“Cop of the Year.” Season 2, Episode 3. First broadcast: November 19, 1972. Guest cast: Martin E. Brooks, Edmond O’Brien, Lorraine Gary, Kenneth Mars, Charles Nelson Reilly, Michael Ansara, Paul Winchell, John Astin. Teleplay: Paul Mason and Oliver Hailey. Director: Robert Michael Lewis. Based on “The Leopold Locked Room” by Edward D. Hoch, EQMM, October 1971.

   In Hoch’s story, it’s Captain Leopold who gets framed for murdering his ex-wife; in the show it’s slightly off kilter Sgt. Enright (Schuck) who’s in a jam. In both cases, the central problem is the same: How could a bullet from the accused’s gun kill the victim without him firing it — and from twenty feet away instead of inches as the forensics data show? While there is some padding, this episode doesn’t waste too much time.
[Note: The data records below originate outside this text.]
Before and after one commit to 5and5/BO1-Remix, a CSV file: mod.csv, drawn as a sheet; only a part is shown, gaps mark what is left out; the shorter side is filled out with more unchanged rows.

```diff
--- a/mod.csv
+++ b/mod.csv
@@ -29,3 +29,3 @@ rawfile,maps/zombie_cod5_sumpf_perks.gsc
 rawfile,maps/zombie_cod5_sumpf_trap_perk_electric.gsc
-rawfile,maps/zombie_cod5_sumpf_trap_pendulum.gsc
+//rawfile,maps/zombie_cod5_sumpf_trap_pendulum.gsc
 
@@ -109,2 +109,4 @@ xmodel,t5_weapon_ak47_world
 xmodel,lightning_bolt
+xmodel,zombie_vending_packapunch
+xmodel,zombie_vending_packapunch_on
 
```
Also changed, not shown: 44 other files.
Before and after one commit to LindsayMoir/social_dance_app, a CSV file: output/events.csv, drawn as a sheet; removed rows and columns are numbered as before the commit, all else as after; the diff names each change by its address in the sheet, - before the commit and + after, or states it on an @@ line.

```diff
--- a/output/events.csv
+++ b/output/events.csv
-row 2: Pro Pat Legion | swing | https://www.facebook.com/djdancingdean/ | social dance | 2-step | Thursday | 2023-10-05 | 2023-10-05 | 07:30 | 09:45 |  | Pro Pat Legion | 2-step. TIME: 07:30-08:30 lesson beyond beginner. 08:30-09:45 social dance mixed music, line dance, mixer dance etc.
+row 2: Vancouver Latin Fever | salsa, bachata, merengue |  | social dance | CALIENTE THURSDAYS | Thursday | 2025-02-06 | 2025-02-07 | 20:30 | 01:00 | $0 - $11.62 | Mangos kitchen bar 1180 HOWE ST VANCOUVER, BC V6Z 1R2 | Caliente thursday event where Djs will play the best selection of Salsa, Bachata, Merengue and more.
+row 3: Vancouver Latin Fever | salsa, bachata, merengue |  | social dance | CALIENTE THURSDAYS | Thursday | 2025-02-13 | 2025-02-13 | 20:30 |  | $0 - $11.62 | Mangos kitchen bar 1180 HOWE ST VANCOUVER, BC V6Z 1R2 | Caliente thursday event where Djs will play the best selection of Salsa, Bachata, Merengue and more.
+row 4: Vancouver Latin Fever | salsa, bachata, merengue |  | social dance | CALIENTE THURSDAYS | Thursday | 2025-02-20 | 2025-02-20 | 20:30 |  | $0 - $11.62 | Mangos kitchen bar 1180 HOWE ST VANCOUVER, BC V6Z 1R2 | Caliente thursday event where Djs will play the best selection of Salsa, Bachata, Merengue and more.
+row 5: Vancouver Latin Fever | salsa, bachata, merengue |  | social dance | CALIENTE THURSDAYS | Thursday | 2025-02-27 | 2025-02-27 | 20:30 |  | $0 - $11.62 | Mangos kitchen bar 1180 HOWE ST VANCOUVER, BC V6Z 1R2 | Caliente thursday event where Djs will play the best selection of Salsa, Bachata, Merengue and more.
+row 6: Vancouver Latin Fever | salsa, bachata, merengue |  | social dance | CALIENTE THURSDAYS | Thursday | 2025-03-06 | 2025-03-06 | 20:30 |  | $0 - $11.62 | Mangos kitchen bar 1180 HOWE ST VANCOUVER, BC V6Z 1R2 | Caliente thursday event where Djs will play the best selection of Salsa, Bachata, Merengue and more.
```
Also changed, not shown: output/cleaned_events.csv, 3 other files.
“Freefall to Terror.” Season 3, Episode 3. First broadcast: November 11, 1973. Guest cast: Barbara Feldon, James Olson, Tom Bosley, Dick Haymes, Edward Andrews, Tom Troupe, John Fiedler, Barbara Rhoades. Teleplay: Oliver Hailey. Director: Alf Kjellin. Based on “The Long Way Down” by Edward D. Hoch, AHMM, February 1965.

   A business executive crashes through a window in a high rise and hits the ground — over three hours later. If memory serves, both the story and the show have the same solution. Once again we have padding, such as the attempt on the victim’s life just after the opening credits, but it could have been worse.

“The Man Without a Face.” Season 3, Episode 4. First broadcast: January 6, 1974. Guest cast: Dana Wynter, Nehemiah Persoff, Stephen McNally, Donna Douglas, Steve Forrest, Vito Scotti, William Bryant, Ross Hagen, Catlin Adams. Teleplay: Don Mankiewicz and Gordon Cotler. TV story: Paul Mason. Director: Lee H. Katzin. Based on “???????” by Edward D. Hoch.

   It’s spy vs. spy, with a “dead” espionage agent bumping off former colleagues. This one gets a few points for a plot twist but then loses them for being rather predictable, overlong, and just plain boring.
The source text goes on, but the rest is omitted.